When an orphaned young mink in distress arrived at Wild ARC, the BC SPCA’s wildlife rehabilitation centre, staff immediately set to work providing specialized care needed. At the same time, an orphaned mink came into another wildlife centre and was transferred to Wild ARC to be raised together. At this age, mink would still be living with their mom and littermates, so it made sense to offer the young mink companionship. After a cautious introduction, the two became fast friends.
Together, the mink enjoyed their large enclosure, designed to mimic their natural environment and regularly topped up with a wide variety of their natural foods. Their enclosure had hiding places, tunnels, branches, open areas, and their favourite amenity, a pool, where they were free to practice natural behaviours including swimming.
The mink spent time growing and exploring their complex habitat to prepare them for release into a home range that will span between 1-6 kilometers long near a body of water.
After a couple of months in care, the mink were released in the past week near to where they were found. In order to prepare for winter, they will either dig themselves a burrow or move into one made by another animal such as a rabbit or muskrat. Andrea Wallace, Manager, Wild Animal Welfare at the BC SPCA, had this to say about raising and releasing the mink, “Watching the mink grow, swim, explore, and play while in care has been wonderful, but nothing is as rewarding as watching them return to the wild.”

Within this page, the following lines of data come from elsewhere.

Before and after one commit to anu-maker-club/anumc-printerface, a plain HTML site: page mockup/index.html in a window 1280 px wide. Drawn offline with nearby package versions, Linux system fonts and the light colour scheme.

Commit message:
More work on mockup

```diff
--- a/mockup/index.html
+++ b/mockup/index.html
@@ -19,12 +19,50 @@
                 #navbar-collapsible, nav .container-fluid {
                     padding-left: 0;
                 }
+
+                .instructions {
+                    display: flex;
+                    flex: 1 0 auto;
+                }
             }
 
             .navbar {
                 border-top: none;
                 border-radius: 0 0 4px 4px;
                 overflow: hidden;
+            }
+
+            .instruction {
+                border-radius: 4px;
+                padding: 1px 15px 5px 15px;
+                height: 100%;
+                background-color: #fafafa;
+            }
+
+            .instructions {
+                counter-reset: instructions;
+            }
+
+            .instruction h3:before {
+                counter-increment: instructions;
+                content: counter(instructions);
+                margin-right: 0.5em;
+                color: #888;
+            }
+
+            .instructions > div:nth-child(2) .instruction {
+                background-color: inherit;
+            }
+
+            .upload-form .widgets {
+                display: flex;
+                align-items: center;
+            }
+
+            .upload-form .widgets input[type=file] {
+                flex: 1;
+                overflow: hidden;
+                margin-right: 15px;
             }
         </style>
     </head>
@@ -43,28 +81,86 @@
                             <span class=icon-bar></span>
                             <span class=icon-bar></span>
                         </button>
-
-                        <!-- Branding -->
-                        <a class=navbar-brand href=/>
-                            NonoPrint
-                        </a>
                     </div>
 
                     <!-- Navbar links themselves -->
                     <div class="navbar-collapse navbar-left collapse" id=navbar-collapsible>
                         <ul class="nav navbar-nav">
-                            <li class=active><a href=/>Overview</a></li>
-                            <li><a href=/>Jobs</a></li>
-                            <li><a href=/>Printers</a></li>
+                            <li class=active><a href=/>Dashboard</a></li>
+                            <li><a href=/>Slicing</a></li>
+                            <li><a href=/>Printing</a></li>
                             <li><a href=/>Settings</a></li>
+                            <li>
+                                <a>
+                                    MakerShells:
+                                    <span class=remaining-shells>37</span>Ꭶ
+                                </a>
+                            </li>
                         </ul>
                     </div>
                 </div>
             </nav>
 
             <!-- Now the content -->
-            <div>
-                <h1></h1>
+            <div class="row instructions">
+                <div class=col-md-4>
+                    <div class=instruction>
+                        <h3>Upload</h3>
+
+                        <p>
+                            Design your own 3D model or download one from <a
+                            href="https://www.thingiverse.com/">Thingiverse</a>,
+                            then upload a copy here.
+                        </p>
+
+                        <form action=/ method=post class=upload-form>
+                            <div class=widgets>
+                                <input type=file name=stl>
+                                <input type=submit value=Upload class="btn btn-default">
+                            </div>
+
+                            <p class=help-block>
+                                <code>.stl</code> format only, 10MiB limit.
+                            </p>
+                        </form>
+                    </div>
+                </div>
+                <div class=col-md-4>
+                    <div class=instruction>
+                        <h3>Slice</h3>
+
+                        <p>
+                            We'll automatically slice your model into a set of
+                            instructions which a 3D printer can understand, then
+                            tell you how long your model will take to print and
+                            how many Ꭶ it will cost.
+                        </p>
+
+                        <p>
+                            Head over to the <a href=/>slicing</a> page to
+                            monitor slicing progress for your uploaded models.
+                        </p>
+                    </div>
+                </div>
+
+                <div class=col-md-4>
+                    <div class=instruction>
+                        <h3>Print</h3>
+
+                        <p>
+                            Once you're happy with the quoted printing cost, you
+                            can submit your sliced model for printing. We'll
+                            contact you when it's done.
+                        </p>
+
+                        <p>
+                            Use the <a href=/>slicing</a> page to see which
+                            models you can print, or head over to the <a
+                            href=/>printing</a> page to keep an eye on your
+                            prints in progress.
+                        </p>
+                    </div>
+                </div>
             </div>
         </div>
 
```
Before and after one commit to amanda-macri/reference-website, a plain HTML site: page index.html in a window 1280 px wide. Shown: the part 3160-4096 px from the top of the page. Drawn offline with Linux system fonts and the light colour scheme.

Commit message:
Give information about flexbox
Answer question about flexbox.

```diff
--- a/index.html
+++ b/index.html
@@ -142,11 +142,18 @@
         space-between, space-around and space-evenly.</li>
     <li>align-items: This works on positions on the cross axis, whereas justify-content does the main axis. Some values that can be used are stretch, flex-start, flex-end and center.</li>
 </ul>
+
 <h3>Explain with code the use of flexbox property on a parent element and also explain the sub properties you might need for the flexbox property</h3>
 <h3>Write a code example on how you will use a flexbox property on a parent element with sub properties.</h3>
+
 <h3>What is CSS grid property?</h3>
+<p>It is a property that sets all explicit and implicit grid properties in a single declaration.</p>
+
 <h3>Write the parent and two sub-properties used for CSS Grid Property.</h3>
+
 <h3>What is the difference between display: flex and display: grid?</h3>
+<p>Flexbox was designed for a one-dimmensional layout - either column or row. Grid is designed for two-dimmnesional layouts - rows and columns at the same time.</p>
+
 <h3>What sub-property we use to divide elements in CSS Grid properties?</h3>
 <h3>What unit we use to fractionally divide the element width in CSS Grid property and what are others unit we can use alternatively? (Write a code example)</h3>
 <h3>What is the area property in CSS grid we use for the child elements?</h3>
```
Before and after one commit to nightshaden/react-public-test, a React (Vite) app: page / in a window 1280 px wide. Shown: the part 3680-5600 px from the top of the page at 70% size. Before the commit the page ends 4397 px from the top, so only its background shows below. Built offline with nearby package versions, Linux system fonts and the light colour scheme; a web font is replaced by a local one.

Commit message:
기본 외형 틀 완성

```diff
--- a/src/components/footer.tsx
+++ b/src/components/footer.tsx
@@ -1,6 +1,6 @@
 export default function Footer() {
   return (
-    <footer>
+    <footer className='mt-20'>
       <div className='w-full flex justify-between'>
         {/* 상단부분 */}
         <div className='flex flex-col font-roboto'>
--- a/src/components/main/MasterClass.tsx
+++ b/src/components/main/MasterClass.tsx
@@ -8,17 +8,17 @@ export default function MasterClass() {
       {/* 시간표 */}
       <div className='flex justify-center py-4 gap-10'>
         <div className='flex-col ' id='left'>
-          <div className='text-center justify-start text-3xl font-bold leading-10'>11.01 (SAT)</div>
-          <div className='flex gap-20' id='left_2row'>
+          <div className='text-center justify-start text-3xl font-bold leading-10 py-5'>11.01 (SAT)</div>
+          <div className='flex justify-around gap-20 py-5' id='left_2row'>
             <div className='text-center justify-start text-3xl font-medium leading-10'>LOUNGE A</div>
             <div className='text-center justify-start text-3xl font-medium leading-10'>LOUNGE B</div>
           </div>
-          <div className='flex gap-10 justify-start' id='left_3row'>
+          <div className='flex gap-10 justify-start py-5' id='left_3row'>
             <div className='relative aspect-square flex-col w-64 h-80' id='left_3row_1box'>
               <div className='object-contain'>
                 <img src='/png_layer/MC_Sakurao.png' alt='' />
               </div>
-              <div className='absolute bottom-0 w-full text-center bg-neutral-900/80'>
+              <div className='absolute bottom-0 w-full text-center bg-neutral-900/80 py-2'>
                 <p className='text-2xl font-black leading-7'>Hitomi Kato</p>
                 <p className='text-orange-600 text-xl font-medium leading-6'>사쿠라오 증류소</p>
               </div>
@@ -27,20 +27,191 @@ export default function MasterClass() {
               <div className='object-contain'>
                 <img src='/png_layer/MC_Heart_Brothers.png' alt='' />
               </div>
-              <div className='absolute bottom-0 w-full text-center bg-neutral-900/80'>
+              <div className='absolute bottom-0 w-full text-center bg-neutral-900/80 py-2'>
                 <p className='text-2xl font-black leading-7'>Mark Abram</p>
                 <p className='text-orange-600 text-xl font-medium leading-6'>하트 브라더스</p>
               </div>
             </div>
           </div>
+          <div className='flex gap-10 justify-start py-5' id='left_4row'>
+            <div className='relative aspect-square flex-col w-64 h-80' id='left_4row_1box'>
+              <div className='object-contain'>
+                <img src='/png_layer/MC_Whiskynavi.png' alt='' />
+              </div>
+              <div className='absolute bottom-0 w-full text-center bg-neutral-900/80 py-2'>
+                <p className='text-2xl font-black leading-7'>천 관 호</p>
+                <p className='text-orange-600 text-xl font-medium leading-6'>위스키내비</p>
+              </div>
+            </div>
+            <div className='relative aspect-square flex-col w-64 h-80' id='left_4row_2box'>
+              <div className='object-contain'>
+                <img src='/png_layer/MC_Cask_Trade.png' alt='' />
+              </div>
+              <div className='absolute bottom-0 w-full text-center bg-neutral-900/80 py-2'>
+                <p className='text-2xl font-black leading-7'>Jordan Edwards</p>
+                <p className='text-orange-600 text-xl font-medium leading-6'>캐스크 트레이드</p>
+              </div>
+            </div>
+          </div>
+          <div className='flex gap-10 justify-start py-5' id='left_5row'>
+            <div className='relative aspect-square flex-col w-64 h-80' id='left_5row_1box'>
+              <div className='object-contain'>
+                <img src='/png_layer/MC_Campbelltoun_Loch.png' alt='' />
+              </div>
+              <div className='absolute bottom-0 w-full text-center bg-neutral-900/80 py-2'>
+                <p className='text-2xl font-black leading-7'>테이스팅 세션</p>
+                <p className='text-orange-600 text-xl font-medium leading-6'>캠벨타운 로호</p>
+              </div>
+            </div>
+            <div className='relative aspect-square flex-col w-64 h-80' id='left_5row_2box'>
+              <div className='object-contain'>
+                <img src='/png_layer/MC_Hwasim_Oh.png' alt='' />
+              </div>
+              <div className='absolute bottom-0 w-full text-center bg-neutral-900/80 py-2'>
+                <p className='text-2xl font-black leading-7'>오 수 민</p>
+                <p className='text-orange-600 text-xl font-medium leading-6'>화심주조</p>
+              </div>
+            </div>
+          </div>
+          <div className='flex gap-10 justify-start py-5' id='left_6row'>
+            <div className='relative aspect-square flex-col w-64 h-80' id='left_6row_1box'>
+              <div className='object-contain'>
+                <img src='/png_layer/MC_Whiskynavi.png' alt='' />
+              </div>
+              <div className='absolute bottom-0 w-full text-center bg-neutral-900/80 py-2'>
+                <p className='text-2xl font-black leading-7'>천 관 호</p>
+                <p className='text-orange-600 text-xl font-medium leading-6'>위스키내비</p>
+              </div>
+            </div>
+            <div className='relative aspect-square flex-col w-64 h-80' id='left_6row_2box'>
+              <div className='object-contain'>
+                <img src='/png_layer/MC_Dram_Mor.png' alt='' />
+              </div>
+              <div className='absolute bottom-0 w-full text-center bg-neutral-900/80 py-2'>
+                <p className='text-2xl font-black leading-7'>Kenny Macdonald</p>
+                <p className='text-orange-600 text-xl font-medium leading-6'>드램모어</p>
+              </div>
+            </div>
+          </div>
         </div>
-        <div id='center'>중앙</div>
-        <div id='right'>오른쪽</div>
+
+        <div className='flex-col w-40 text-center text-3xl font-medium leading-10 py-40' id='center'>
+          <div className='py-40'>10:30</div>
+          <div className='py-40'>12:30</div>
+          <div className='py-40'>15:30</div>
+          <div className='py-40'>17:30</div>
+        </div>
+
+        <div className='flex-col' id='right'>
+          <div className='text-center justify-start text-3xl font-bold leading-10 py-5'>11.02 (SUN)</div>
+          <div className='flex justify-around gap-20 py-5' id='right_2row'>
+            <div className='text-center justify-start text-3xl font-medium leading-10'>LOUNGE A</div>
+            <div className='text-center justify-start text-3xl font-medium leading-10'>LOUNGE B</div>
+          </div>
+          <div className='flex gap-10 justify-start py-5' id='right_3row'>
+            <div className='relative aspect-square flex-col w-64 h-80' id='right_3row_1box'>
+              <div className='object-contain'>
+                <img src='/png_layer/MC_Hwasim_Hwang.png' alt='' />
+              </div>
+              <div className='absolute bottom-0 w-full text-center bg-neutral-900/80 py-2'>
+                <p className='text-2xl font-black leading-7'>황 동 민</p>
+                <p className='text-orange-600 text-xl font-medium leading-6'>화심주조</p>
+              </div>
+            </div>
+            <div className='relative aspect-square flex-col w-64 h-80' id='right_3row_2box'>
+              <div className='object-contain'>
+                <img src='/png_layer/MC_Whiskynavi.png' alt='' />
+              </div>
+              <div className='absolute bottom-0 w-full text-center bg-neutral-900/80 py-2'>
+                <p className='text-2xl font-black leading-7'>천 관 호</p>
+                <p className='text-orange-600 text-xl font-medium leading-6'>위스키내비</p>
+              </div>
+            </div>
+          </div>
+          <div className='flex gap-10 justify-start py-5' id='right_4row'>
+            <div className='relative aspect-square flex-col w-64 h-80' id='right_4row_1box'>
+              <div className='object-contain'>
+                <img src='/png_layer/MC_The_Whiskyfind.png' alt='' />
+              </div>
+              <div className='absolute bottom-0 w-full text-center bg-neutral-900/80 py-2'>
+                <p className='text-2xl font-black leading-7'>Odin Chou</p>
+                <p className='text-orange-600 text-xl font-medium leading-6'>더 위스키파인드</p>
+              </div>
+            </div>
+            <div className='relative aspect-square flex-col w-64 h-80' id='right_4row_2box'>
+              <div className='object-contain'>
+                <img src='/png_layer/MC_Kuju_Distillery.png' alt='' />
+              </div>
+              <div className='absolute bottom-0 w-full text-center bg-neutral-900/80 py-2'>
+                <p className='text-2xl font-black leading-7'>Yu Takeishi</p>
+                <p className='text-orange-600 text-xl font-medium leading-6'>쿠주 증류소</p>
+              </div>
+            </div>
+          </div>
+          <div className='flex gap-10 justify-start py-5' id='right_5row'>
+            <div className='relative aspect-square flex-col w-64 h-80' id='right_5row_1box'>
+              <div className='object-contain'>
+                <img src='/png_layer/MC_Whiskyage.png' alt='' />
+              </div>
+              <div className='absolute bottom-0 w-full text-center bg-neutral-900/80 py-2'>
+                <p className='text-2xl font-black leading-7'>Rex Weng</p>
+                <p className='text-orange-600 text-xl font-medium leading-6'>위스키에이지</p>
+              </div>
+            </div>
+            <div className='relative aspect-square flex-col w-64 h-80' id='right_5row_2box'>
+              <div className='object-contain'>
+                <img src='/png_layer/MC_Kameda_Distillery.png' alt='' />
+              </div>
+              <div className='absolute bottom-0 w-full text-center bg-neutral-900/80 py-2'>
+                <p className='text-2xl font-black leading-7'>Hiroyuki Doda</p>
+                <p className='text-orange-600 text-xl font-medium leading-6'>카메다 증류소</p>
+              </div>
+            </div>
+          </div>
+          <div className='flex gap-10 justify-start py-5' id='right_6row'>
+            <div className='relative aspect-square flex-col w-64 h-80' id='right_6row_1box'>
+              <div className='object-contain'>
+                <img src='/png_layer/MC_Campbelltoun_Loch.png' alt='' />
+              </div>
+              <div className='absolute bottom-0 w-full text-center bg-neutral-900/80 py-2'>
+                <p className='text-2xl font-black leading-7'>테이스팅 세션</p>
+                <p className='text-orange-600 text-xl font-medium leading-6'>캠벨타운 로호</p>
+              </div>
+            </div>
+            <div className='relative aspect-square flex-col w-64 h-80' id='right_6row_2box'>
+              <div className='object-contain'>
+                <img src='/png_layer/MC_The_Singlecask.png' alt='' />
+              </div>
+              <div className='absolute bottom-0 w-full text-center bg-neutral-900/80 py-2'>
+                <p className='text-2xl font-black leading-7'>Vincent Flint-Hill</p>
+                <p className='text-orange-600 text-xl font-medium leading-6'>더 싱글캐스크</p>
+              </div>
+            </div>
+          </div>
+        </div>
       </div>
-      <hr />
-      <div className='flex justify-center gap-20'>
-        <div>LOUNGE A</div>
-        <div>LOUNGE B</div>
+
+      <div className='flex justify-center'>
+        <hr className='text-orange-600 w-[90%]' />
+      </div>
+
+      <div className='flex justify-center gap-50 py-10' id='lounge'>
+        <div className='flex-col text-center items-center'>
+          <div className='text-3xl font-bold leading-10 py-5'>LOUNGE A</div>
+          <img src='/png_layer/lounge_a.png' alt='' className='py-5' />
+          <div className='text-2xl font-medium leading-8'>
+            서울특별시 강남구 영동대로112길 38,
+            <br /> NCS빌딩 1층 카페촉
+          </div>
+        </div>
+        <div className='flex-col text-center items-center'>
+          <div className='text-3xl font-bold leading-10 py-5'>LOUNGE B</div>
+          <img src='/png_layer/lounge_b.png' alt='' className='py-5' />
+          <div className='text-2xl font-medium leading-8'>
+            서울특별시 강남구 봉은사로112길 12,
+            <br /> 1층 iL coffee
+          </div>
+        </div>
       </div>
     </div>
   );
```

There is a stark contrast between how mink live in the wild and how mink are raised on fur farms. Sadly, mink on fur farms are housed in small, barren cages with no access to water for swimming. Fur farms are designed to raise mink in order to harvest their fur as cheaply as possible and fail to meet these wild animals’ complex behavioural needs.
Mink farms can have thousands of mink living side-by-side in rows of small cages. This is the perfect environment for diseases to spread. Sadly, four outbreaks of COVID-19 on B.C. mink farms have demonstrated that keeping these animals safe and healthy on farms isn’t possible.
If you haven’t already, or it was a while ago, please reach out to B.C.’s Minister of Agriculture, Food, and Fisheries and your MLA to ask them to shut down B.C.’s last 10 fur farms for good.